Chiquita-Fyffes merger a “dramatic acceleration” for banana value

March 11th, 2014

The CEO of Chiquita Brands International (NYSE: CQB) says it would have taken around 15 years of banana sector income growth to add the same value expected from a merger with Fyffes Plc (ESM: FFY).

Speaking with analysts after an investor presentation, Chiquita CEO Ed Lonergan highlighted the synergies the companies shared, while also having little overlap between brands.

“I think about it this way. We are creating together US$40 million of new value that wouldn’t exist if we were apart, and if you think about the 4% EBIT target we’ve been talking in bananas now for the last 18 months, we’d have to create US$1 billion in new business in order to generate that value,”
said Lonergan, who has been slated as the chairman of the new entity ChiquitaFyffes.

“So we’re talking about delivering this in the first full year of operation after integration, and I think if we were to create US$1 billion of banana business …

Mangoes proven to be a good line for R.C.F Produce Inc.

by Tad Thompson | March 11, 2014

RIO RICO, AZ — Upon becoming a produce grower in 1960, Malu Crespo’s grandfather, Jorge Crespo, chose not to become a mango grower “because it was too easy,” said Malu.

 “He said, ‘You have a big tree that you water. Then you harvest and take the mangos to the packing shed. It is too easy.’”

“When we were in the peak season, my father used to say, ‘If your grandpa would have known all the hard work we need to do to export the mangos, trust me, he would have exported mangos!’“
Malu noted in late February.

But, Jorge Crespo chose to be a chili pepper grower. The chilies needed to be re-seeded with the beginning of each season. And then nurtured from there. Jorge Crespo had a successful chili business.
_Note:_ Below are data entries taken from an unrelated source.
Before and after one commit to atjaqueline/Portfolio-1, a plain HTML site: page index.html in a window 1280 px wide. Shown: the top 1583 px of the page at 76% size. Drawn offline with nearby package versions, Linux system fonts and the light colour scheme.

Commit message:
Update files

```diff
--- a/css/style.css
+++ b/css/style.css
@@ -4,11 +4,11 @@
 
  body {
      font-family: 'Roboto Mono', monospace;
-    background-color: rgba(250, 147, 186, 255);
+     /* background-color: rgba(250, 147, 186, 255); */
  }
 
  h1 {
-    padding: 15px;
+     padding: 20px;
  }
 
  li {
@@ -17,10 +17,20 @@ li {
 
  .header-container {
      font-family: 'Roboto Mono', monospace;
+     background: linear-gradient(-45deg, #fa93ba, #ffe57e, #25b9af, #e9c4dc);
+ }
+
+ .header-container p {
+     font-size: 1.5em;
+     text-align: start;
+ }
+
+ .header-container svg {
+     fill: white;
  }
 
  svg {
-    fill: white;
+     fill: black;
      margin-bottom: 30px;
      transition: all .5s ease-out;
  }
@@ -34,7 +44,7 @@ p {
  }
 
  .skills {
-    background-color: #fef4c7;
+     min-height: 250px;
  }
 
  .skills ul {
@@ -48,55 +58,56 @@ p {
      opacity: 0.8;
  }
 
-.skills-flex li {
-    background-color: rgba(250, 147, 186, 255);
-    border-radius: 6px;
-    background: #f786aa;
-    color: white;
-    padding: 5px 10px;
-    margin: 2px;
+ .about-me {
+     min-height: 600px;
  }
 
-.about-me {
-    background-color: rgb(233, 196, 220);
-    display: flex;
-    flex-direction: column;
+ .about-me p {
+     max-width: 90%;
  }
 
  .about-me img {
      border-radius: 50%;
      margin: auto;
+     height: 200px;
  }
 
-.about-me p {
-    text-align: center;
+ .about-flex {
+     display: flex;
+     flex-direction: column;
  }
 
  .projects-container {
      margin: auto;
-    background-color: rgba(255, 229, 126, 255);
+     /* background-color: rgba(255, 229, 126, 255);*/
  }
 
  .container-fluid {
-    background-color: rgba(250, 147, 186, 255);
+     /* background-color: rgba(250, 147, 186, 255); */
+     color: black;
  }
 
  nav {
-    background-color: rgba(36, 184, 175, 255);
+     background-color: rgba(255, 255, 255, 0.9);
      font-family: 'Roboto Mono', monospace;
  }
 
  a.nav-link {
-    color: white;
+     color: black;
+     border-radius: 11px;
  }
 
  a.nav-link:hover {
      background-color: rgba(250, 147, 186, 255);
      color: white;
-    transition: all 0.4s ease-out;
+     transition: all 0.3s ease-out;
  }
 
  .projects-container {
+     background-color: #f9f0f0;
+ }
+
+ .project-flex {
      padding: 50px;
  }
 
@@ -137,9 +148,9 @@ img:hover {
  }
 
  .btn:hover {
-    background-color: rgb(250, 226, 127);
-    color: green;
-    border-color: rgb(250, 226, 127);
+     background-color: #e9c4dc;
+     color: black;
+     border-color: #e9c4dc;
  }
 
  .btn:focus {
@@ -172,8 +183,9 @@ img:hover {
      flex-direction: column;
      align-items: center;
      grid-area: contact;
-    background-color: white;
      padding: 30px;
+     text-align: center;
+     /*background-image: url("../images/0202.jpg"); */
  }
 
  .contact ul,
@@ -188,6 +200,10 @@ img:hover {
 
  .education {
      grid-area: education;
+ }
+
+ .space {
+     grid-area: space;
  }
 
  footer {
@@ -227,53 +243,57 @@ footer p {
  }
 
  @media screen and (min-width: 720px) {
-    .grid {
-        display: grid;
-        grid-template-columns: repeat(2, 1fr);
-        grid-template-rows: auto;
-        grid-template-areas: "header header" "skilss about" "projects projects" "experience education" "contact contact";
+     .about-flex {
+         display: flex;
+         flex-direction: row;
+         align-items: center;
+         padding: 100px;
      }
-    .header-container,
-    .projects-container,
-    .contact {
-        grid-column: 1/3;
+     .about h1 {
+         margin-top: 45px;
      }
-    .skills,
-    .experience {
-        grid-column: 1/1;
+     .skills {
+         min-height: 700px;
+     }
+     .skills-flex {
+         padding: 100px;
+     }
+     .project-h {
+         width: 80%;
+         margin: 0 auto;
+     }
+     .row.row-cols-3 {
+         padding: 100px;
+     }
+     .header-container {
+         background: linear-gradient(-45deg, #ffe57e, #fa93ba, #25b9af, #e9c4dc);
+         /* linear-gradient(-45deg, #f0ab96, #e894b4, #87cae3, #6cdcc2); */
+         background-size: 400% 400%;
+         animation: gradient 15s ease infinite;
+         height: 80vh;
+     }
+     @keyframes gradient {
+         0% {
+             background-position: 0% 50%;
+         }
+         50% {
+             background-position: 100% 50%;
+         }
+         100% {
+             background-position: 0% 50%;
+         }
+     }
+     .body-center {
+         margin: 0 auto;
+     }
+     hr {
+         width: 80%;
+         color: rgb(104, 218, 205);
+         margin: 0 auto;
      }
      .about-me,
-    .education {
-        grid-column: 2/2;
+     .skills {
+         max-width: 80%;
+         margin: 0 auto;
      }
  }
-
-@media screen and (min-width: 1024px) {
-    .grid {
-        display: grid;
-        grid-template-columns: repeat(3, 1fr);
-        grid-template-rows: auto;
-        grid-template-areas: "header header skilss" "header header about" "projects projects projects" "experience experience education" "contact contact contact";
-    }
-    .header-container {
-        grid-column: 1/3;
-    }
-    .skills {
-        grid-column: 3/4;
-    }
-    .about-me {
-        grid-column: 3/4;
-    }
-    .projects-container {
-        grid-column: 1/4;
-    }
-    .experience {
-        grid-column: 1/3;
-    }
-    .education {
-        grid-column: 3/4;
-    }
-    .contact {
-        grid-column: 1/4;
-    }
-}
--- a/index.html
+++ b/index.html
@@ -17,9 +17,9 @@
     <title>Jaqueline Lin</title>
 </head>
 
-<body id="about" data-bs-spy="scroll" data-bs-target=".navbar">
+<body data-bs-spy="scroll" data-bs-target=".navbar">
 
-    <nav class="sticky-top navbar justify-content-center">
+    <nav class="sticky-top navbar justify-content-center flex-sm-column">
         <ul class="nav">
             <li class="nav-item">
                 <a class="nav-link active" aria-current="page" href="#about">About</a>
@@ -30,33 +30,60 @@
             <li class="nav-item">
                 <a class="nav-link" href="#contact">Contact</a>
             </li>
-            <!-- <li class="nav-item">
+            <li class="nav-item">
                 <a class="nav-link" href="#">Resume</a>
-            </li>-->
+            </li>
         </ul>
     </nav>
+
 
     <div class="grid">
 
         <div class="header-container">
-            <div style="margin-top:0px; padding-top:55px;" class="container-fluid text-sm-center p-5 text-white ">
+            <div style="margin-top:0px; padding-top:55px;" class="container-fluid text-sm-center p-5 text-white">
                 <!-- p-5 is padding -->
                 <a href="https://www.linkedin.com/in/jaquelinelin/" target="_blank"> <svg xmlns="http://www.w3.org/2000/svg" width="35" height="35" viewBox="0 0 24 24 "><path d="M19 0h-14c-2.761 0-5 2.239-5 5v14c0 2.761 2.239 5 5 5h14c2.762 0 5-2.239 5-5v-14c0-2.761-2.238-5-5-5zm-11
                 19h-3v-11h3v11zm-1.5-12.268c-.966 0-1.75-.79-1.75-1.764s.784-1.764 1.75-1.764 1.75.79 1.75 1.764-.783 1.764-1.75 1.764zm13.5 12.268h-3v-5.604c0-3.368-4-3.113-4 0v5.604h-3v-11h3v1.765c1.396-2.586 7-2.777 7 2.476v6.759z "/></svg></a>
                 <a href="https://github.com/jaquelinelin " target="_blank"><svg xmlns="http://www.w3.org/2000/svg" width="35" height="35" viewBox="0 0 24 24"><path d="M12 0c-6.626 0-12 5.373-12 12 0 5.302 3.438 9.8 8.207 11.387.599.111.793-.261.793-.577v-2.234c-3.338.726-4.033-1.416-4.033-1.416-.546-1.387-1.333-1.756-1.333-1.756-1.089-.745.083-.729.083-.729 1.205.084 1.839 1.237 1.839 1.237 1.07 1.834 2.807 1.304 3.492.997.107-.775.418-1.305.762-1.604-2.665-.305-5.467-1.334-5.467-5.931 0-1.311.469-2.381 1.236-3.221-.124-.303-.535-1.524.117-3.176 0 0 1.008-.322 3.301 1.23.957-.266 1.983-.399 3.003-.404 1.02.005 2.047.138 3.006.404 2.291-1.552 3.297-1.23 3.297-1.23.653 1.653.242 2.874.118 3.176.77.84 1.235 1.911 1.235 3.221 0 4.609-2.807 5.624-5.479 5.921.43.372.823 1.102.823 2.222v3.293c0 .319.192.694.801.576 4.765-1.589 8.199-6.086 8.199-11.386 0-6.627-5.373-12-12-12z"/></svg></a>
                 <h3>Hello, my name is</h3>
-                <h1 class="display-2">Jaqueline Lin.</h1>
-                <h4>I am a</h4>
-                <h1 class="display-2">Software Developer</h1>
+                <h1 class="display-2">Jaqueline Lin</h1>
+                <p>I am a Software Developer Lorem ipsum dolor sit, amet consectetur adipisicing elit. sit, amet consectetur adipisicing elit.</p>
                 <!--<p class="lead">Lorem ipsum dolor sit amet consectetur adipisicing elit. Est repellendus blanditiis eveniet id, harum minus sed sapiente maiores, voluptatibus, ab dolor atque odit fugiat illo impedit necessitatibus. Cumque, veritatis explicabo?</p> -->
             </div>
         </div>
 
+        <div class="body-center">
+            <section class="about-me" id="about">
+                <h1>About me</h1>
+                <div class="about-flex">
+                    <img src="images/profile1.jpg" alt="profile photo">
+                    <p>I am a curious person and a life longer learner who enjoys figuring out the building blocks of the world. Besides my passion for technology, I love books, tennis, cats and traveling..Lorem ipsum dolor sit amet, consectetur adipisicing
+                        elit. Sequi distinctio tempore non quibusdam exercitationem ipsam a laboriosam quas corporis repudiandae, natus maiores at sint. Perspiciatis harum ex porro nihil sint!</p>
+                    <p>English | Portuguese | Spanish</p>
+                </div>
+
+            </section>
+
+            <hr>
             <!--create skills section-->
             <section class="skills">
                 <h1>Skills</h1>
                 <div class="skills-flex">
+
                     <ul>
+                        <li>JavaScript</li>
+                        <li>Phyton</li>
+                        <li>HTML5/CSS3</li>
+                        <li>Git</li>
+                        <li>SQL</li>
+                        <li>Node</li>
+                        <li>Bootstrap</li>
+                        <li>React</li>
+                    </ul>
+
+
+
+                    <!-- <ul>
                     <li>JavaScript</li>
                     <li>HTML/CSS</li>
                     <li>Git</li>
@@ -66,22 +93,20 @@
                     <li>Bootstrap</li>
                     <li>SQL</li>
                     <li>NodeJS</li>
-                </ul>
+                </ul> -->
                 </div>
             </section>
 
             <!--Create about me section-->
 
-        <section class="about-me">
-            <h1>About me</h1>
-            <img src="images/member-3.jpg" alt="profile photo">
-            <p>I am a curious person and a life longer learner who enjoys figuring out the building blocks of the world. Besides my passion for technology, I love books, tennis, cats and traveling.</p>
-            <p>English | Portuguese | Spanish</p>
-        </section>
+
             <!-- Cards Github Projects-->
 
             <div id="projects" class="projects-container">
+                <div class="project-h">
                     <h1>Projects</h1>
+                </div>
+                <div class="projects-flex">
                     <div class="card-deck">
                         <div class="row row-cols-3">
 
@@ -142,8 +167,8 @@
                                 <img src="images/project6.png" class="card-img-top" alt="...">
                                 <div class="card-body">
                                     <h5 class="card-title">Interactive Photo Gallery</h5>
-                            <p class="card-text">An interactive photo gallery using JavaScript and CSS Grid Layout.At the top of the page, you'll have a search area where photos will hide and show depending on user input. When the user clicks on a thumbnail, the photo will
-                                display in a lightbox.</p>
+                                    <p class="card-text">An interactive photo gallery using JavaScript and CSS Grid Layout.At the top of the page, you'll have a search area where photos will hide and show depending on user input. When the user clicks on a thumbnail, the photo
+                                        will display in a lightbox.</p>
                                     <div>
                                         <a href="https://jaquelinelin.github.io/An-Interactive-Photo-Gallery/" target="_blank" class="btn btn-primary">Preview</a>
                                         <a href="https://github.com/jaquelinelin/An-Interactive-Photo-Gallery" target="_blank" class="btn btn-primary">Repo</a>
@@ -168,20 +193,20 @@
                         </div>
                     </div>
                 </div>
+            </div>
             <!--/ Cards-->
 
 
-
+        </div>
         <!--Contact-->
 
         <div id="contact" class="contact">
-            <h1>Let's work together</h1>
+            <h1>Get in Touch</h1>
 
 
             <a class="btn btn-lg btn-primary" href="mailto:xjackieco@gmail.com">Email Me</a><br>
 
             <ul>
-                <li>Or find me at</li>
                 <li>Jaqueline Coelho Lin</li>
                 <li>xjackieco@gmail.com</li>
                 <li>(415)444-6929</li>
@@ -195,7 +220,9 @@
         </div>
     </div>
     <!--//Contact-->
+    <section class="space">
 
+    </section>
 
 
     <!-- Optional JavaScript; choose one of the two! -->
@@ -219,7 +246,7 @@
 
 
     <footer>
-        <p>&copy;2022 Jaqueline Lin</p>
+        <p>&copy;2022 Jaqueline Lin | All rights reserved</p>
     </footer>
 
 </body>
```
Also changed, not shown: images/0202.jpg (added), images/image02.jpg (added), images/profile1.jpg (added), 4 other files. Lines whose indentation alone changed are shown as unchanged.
He passed away in 1985.

The Rio Rico, AZ, office of Malu Crespo, president of R.C.F Produce Inc., is filled with pictures telling the story of her family’s business growth.

The family remains strong in chilies, but 1986 the family became a major mango packer thro…

How the Chiquita Merger Will Change America's Fruited Plains

March 11, 2014

Chiquita Brands International Inc. bananas are arranged for a photograph at Union Street Produce Co. in San Francisco, Calif. on Feb. 19, 2013.David Paul Morris/Bloomberg via Getty Images

What does the merger of two giant banana producers--Chiquita Brands in the U.S. and Ireland's Fyffes Plc--mean for U.S. consumers and the prices that they pay for fruit?

With $4.6 billion in sales, the combined company, ChiquitaFyffes, Plc, will be by far the world's biggest banana producer and a major player in melons, pineapples and packaged salads.

David Holohan, head of research for Merrion Stockbrokers in Dublin, calls the Chiquita-Fyffes combo a good deal for both companies. "It's a consolidating market, fragmented between four players," he says of bananas.

Chiquita shares up 12.2 percent

Before the merger, Chiquita already had the biggest market share of the banana market, he says, with 125 million cases sold globally, followed by Del Monte (117 mi…